Guideline development process
The recommendations in this guideline represent the view of NICE, arrived at after careful consideration of the evidence available. When exercising their judgement, professionals and practitioners are expected to take this guideline fully into account, alongside the individual needs, preferences and values of their patients or the people using their service. It is not mandatory to apply the recommendations, and the guideline does not override the responsibility to make decisions appropriate to the circumstances of the individual, in consultation with them and their families and carers or guardian.
All problems (adverse events) related to a medicine or medical device used for treatment or in a procedure should be reported to the Medicines and Healthcare products Regulatory Agency using the Yellow Card Scheme.
Local commissioners and providers of healthcare have a responsibility to enable the guideline to be applied when individual professionals and people using services wish to use it. They should do so in the context of local and national priorities for funding and developing services, and in light of their duties to have due regard to the need to eliminate unlawful discrimination, to advance equality of opportunity and to reduce health inequalities. Nothing in this guideline should be interpreted in a way that would be inconsistent with complying with those duties.

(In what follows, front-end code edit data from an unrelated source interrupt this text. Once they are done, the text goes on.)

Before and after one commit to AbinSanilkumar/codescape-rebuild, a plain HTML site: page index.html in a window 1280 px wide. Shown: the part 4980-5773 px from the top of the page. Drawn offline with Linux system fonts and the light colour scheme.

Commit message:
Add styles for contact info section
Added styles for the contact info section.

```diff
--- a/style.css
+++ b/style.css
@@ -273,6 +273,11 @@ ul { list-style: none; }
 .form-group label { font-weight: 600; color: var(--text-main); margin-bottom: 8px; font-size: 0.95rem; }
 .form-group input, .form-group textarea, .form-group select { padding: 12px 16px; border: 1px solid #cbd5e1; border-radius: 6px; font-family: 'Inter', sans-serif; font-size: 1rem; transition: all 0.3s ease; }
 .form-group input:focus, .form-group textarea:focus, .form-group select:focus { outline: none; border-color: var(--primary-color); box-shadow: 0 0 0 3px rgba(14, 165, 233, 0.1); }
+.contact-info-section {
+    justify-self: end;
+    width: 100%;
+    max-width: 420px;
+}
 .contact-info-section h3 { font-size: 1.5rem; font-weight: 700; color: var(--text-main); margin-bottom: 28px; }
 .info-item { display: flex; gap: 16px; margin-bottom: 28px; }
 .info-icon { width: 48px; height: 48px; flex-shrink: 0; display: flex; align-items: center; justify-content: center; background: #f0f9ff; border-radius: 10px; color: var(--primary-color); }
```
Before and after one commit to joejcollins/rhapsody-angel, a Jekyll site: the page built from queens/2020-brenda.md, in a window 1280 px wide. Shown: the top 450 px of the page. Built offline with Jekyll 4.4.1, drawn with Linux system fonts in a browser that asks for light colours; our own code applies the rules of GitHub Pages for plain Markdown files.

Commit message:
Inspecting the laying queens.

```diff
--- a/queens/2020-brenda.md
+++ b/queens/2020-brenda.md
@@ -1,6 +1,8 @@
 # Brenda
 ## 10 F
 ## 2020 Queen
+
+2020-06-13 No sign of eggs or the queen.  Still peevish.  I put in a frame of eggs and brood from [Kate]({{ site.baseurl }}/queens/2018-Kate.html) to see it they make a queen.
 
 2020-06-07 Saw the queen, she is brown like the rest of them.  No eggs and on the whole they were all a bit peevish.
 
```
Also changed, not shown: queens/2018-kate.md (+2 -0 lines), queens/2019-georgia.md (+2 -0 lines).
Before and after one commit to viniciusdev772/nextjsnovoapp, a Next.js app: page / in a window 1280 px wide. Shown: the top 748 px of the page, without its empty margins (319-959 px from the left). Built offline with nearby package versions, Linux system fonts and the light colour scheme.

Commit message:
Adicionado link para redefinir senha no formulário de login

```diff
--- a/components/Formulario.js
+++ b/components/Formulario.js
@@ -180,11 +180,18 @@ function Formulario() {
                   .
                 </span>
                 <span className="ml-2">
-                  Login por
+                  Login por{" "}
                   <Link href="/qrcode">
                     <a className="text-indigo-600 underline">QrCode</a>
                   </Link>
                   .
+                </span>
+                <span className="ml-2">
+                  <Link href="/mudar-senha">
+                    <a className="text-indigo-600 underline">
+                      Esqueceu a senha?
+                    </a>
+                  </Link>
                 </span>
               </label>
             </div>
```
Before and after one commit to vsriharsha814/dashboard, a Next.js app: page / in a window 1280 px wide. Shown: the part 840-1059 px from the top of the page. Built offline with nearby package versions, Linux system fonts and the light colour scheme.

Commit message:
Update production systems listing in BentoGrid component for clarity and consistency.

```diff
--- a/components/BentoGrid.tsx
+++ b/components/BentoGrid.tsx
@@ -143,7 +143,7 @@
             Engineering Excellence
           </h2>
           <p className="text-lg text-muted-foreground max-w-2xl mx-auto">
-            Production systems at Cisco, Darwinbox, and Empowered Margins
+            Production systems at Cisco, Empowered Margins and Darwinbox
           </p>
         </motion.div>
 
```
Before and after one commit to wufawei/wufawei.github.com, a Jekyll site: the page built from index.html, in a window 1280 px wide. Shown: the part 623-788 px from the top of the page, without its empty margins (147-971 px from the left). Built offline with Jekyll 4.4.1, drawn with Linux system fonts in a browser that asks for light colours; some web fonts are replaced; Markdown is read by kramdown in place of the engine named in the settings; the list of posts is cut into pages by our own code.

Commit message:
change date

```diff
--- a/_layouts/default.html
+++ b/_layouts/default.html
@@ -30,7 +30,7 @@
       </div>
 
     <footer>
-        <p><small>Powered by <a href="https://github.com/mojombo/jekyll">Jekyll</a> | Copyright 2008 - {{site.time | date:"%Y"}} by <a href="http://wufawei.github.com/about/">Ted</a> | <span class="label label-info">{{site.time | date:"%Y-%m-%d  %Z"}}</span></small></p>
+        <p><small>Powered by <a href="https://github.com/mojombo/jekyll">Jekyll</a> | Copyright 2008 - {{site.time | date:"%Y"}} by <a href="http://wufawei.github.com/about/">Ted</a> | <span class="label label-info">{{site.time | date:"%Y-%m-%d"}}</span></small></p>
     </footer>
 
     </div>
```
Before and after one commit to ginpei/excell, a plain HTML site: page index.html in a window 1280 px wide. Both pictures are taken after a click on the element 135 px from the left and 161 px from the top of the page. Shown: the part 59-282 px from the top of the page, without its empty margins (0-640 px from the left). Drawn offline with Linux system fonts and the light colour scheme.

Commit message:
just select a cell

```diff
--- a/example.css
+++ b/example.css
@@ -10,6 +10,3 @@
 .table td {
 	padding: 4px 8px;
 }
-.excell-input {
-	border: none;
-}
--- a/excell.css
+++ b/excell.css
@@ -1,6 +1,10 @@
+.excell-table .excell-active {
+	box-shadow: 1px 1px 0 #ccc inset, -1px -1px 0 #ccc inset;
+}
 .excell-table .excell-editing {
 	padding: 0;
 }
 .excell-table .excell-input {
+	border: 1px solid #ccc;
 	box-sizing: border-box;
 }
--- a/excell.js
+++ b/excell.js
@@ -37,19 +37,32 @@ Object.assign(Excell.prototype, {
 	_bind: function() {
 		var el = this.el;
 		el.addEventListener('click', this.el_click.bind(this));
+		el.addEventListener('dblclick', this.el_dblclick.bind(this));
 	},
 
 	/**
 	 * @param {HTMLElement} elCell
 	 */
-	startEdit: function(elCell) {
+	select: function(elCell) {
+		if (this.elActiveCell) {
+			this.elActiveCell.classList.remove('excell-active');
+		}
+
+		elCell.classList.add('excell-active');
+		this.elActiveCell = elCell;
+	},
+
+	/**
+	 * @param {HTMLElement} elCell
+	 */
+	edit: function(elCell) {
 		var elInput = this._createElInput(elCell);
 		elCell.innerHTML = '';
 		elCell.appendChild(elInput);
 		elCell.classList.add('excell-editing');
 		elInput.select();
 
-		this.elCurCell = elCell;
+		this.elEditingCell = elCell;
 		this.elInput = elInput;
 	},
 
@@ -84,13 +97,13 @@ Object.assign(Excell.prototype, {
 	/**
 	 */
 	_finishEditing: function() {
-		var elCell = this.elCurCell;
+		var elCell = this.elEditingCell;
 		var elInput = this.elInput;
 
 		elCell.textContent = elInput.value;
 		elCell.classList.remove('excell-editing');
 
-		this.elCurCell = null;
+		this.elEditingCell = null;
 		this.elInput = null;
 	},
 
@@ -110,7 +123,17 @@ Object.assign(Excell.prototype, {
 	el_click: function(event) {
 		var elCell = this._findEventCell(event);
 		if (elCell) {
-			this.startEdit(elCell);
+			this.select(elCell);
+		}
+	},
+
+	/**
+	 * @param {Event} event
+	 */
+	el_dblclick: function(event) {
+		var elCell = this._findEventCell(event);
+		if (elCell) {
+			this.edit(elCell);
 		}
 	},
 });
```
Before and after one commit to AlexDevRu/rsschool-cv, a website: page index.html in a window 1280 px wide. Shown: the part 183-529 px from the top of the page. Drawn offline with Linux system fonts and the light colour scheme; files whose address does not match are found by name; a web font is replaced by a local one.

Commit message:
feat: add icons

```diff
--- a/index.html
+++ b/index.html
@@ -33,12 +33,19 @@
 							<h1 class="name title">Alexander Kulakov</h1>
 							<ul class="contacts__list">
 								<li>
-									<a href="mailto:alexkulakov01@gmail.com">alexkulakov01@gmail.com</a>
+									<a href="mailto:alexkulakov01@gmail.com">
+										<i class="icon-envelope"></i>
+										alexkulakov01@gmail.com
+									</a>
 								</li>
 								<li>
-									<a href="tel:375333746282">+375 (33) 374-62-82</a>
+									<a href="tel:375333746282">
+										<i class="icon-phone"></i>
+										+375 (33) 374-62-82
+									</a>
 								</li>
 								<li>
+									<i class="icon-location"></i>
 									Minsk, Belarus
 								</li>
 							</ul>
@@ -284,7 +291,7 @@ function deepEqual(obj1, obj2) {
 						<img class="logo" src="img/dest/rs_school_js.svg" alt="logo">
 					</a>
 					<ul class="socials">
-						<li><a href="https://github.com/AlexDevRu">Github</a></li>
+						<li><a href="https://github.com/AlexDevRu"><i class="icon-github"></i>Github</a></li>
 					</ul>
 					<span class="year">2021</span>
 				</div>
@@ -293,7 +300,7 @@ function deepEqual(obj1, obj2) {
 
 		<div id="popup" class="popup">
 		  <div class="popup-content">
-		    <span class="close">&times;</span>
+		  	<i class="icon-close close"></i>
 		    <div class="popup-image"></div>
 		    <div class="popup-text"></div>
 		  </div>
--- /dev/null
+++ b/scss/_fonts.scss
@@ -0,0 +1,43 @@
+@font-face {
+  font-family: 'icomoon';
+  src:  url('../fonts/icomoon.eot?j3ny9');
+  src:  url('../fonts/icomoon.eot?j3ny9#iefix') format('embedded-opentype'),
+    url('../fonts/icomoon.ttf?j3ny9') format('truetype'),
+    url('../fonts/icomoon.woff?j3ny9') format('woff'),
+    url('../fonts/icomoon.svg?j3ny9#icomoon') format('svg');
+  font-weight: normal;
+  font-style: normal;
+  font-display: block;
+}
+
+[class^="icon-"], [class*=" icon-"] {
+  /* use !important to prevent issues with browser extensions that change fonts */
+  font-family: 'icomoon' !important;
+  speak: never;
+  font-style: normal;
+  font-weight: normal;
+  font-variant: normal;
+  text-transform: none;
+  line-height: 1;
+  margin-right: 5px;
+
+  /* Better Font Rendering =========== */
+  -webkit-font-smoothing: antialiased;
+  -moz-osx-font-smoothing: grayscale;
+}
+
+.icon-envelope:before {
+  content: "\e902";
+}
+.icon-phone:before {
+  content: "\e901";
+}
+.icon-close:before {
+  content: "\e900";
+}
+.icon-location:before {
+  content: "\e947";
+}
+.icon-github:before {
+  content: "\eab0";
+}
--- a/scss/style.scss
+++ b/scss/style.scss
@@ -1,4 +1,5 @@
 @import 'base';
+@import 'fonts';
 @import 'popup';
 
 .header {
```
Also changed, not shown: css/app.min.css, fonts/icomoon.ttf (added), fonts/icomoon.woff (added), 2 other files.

Commissioners and providers have a responsibility to promote an environmentally sustainable health and care system and should assess and reduce the environmental impact of implementing NICE recommendations wherever possible.